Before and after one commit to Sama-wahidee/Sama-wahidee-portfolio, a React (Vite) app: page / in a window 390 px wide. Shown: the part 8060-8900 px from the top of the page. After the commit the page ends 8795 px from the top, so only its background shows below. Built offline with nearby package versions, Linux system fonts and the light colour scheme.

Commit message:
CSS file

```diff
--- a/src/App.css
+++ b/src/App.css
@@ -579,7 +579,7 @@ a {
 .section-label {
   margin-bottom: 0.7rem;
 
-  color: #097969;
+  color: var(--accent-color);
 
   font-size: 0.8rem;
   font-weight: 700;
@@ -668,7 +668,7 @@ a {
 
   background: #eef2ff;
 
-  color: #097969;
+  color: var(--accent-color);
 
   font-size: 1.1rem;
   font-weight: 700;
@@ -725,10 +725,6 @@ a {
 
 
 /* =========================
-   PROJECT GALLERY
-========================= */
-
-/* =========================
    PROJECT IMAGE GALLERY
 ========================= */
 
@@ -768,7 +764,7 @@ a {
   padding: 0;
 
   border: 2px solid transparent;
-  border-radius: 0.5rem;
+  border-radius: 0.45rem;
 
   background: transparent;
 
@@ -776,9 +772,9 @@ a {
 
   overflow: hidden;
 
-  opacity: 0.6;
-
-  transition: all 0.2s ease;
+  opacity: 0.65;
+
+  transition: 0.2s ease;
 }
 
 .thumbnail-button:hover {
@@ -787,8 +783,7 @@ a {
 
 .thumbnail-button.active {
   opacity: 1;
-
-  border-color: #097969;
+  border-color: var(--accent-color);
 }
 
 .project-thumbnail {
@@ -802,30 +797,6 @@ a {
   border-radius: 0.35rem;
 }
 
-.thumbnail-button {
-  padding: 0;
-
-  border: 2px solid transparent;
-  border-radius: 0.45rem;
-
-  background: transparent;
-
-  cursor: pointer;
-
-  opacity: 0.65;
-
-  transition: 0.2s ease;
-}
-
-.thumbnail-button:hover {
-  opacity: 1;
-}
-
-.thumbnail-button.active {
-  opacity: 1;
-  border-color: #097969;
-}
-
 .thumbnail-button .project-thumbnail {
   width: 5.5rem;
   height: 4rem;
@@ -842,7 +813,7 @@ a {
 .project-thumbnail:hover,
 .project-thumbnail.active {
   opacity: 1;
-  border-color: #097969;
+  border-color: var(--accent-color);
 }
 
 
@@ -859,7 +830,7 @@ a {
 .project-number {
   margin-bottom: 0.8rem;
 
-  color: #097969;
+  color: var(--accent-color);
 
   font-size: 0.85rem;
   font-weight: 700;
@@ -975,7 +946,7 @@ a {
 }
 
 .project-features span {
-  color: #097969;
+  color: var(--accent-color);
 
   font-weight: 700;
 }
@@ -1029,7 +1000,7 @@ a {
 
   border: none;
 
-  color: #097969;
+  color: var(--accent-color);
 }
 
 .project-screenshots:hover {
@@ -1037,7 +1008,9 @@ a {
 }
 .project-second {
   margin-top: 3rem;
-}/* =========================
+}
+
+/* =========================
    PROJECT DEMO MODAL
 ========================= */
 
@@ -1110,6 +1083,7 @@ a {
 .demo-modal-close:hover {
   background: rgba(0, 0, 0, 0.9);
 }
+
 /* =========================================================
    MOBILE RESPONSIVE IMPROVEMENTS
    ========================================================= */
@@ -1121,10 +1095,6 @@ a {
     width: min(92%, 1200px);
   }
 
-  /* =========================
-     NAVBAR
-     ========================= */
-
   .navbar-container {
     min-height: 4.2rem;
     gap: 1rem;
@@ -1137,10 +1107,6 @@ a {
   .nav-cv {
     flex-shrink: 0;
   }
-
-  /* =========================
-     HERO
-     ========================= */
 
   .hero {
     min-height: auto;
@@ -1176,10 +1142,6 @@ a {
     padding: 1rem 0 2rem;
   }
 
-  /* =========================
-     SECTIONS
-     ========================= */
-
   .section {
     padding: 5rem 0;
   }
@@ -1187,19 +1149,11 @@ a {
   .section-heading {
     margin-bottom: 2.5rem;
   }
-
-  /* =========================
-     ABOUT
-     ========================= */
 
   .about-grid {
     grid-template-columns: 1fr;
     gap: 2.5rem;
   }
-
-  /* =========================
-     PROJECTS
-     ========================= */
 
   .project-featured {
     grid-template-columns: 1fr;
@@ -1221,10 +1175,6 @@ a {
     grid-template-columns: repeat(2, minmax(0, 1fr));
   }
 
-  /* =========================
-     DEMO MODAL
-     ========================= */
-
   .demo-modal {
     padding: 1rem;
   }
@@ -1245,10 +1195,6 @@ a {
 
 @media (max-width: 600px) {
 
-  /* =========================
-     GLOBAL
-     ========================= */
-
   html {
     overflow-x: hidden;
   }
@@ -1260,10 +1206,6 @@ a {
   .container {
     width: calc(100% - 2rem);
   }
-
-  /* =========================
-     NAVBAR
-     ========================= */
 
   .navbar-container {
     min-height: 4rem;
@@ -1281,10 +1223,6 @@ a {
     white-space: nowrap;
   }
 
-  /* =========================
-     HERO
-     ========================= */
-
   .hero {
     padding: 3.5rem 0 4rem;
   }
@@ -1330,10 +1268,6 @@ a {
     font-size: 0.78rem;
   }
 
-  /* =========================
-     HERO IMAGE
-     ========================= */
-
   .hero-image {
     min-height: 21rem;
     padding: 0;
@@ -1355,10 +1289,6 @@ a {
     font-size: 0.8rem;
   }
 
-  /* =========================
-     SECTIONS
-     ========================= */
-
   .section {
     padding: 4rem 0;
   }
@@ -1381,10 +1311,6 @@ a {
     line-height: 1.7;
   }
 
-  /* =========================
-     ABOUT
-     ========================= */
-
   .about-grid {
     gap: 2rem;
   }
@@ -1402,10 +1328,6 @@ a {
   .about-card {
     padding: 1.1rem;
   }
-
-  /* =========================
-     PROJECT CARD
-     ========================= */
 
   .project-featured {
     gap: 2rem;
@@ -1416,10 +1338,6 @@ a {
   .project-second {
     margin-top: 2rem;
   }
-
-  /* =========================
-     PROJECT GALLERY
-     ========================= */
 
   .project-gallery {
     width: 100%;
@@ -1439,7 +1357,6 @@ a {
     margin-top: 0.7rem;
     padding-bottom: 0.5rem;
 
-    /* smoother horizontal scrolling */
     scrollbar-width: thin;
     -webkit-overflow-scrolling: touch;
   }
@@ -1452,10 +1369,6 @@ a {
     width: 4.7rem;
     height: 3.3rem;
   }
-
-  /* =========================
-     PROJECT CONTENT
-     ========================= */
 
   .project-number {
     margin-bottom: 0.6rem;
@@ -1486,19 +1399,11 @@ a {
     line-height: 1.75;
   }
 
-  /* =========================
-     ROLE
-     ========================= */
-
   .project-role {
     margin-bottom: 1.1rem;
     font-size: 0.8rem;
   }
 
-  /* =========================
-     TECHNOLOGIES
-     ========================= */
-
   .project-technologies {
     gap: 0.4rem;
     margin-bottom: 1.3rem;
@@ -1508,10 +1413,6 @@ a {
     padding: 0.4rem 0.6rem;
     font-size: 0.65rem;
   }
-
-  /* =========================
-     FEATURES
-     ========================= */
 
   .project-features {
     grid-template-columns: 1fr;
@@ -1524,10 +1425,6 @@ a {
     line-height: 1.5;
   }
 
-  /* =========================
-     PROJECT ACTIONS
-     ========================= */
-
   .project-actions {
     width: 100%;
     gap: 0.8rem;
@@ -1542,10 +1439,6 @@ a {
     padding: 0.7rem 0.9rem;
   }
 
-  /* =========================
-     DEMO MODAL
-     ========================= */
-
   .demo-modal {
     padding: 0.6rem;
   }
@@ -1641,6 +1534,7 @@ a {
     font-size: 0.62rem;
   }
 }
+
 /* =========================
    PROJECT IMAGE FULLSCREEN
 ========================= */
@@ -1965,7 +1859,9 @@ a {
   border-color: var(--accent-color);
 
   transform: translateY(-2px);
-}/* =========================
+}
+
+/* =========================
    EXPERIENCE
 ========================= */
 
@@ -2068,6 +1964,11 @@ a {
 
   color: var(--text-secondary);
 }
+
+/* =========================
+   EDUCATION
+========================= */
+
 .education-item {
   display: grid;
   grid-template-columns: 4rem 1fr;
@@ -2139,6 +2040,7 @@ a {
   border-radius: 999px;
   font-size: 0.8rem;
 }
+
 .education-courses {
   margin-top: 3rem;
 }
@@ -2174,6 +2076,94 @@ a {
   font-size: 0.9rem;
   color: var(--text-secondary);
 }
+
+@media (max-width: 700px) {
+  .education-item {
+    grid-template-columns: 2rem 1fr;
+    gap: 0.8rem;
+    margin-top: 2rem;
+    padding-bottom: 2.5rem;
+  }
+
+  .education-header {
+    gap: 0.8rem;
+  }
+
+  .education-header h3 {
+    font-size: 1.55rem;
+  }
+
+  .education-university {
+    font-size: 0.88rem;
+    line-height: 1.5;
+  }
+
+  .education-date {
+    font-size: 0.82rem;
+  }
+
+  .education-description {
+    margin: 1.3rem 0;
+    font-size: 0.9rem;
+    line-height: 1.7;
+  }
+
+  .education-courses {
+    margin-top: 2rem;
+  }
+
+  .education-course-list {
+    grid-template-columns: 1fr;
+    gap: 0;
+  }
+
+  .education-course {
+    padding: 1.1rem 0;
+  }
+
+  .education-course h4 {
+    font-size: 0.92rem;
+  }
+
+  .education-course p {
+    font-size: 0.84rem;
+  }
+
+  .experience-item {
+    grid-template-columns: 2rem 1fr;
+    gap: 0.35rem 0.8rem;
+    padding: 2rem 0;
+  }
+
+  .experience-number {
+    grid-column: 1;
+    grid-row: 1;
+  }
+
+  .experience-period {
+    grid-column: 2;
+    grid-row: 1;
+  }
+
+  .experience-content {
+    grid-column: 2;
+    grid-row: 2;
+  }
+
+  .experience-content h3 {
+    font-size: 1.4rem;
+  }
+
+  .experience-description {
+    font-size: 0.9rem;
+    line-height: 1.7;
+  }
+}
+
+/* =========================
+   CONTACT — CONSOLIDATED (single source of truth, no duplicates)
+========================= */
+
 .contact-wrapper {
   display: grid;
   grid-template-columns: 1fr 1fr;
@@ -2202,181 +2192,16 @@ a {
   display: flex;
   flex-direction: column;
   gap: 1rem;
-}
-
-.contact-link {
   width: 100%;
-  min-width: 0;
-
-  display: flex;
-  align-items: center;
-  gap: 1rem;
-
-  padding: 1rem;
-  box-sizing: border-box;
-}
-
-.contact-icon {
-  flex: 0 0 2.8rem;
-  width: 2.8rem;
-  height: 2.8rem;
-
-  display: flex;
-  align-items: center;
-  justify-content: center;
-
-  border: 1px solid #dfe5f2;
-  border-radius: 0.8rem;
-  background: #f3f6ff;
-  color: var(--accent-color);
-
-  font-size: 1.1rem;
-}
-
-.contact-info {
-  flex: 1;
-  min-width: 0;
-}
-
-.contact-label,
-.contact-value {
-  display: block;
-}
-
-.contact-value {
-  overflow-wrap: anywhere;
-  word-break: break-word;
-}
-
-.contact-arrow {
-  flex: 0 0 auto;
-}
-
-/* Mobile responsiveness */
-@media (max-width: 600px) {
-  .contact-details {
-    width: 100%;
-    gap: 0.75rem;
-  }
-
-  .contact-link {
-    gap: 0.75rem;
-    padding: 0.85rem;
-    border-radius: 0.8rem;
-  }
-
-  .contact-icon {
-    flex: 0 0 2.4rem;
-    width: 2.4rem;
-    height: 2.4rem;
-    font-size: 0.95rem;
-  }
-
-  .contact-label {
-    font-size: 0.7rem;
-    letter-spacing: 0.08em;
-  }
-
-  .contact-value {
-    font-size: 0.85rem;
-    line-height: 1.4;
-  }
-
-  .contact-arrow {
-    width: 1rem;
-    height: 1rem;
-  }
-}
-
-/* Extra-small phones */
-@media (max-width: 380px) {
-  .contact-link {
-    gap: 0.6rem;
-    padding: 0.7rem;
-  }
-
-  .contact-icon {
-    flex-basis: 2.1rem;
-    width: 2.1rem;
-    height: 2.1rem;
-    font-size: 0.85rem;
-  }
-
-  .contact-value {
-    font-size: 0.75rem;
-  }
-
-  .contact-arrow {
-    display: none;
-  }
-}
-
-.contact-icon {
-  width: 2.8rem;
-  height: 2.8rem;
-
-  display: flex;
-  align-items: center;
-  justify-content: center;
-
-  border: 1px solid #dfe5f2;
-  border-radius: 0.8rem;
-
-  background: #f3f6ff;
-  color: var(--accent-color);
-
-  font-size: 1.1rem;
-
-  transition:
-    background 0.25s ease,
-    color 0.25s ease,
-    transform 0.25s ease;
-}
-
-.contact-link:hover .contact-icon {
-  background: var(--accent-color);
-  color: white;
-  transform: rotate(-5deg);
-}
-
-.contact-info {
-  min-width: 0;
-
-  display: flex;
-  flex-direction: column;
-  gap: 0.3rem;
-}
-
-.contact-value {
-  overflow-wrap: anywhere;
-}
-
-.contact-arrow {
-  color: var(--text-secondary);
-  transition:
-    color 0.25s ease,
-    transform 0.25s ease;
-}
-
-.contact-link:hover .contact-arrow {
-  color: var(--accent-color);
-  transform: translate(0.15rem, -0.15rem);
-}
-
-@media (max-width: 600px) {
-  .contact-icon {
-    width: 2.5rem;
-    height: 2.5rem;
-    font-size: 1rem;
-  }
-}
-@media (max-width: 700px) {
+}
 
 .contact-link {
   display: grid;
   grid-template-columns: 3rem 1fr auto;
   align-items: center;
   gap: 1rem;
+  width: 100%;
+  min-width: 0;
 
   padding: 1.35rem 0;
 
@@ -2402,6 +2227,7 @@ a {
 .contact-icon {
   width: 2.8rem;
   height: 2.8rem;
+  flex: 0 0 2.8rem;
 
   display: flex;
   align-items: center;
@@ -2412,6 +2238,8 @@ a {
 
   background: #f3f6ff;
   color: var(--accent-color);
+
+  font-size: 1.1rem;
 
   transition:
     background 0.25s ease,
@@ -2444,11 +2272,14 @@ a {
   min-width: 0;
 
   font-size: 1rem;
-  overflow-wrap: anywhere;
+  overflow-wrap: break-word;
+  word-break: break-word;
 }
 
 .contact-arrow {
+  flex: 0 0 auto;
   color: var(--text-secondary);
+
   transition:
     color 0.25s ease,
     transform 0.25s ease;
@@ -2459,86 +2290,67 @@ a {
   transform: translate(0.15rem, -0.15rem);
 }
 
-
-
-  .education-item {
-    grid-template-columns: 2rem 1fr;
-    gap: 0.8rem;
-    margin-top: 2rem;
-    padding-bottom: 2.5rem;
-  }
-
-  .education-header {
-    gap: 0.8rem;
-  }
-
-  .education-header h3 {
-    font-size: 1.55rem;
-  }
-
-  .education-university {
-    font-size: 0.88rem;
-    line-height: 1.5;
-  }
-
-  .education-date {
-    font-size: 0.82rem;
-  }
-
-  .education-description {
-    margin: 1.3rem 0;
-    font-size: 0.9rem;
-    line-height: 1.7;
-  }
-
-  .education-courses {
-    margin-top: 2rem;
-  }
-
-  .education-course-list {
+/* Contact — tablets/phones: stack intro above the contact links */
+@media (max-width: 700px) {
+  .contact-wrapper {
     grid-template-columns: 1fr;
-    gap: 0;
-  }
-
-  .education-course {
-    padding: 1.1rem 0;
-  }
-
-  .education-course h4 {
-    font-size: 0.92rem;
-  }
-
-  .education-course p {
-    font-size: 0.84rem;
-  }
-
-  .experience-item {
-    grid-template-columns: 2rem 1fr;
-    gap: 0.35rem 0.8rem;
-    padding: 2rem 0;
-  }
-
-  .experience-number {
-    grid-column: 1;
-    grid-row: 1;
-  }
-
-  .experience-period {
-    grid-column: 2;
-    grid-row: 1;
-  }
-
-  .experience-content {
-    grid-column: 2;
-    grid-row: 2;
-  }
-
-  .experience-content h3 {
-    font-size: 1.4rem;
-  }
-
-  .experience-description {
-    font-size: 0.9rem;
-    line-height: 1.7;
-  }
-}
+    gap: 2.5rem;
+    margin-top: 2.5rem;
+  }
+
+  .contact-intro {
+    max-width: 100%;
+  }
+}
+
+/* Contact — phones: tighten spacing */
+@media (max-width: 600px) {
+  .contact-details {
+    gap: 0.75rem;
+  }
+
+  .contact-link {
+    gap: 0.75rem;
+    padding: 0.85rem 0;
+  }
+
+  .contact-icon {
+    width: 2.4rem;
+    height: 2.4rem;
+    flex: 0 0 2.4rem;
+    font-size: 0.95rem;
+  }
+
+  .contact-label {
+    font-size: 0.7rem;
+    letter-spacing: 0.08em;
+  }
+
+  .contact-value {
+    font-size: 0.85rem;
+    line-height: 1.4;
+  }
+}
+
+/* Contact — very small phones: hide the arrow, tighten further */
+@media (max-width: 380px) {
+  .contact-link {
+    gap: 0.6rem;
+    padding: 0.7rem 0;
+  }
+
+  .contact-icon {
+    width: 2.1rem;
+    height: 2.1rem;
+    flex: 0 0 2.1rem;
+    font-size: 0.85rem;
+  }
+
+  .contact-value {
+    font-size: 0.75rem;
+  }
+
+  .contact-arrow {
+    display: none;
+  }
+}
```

⁂

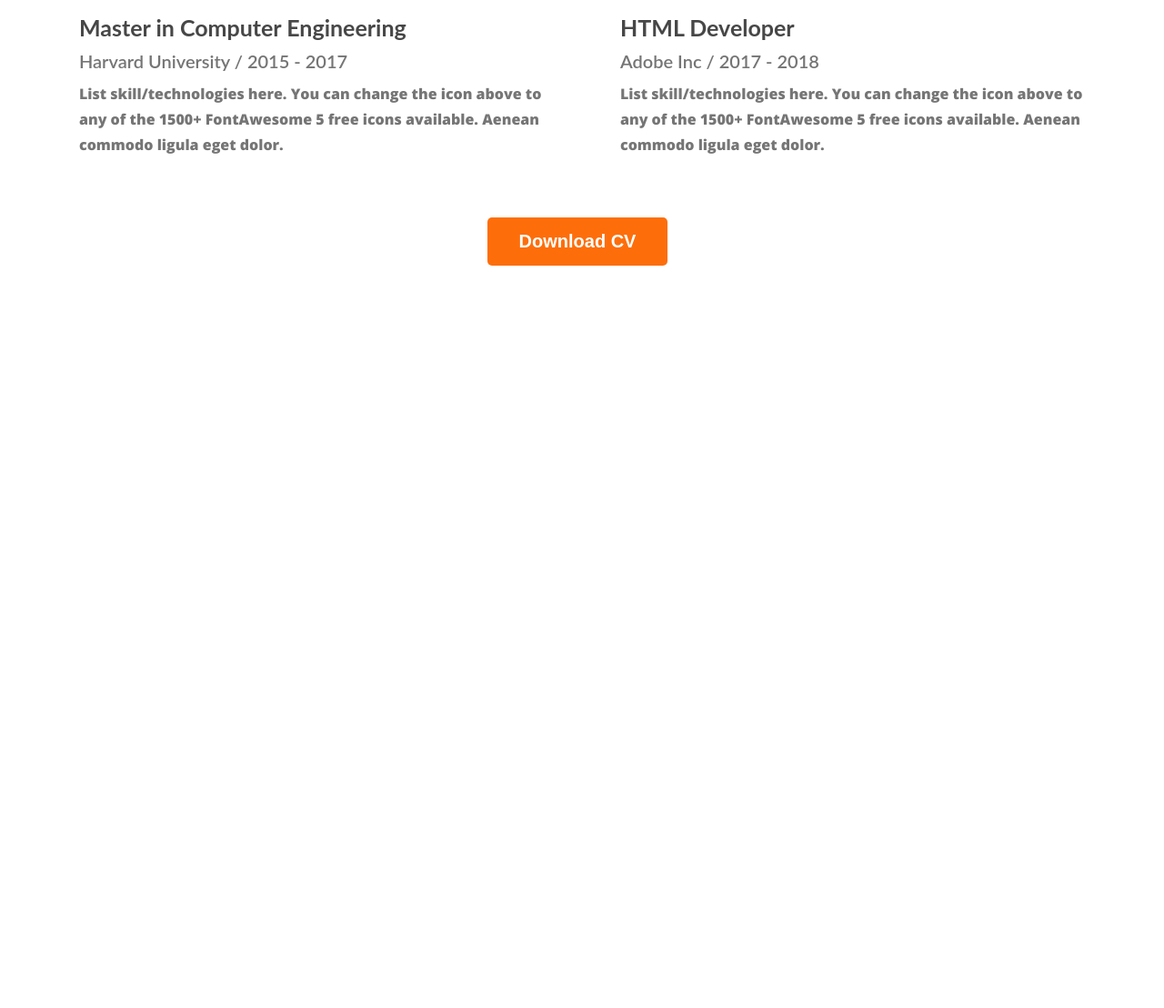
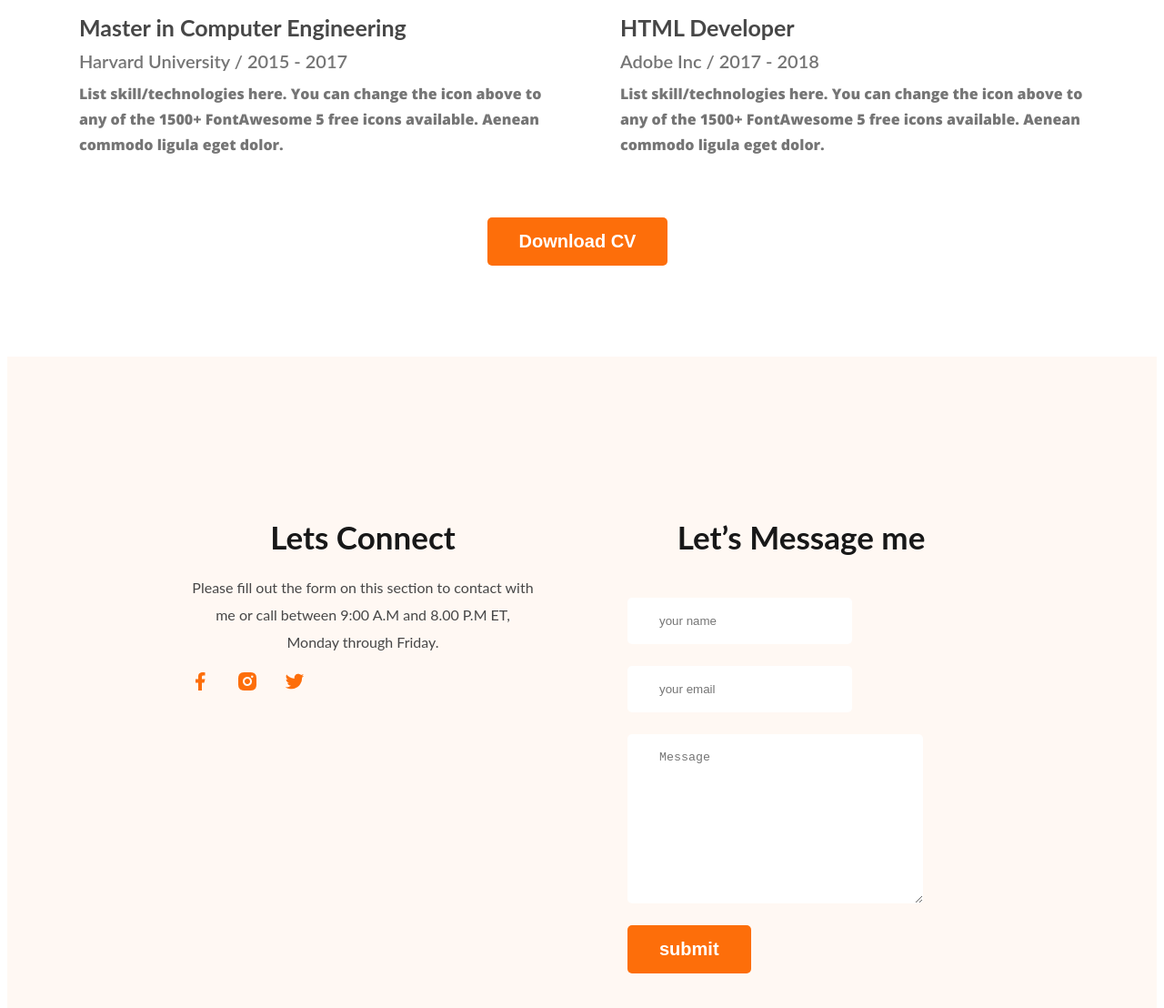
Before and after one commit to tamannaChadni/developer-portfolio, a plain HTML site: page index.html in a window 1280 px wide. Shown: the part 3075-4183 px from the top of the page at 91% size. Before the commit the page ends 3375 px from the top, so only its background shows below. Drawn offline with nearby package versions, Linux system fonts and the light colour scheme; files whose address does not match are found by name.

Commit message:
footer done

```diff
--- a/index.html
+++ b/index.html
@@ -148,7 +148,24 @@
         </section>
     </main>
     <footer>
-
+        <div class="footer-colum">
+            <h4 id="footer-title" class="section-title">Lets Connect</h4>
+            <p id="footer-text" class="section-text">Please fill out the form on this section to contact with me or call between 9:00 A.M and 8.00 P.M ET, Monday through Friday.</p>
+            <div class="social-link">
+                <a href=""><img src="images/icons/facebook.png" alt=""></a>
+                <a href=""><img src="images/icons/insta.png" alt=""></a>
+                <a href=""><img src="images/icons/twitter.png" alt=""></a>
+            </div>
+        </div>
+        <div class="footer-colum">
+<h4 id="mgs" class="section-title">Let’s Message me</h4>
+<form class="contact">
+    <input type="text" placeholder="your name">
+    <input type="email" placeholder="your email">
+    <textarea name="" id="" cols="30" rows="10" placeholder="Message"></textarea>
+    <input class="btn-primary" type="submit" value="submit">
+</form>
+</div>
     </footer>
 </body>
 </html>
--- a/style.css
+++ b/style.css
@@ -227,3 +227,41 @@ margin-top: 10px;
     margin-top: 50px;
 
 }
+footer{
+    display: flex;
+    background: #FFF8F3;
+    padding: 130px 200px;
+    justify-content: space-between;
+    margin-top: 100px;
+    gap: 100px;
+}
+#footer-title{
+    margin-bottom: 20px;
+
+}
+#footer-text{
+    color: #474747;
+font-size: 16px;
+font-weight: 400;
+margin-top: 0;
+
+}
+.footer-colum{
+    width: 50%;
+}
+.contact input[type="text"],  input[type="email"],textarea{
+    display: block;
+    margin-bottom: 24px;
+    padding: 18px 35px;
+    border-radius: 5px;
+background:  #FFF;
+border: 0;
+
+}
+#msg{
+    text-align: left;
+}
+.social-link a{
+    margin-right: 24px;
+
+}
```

⁂

- _WORK TO COMPLETE_: Above are the entries; copy out every line among them that contains the word "placeholder".

- _RESPONSE BELOW_:
+    <input type="text" placeholder="your name">
+    <input type="email" placeholder="your email">
+    <textarea name="" id="" cols="30" rows="10" placeholder="Message"></textarea>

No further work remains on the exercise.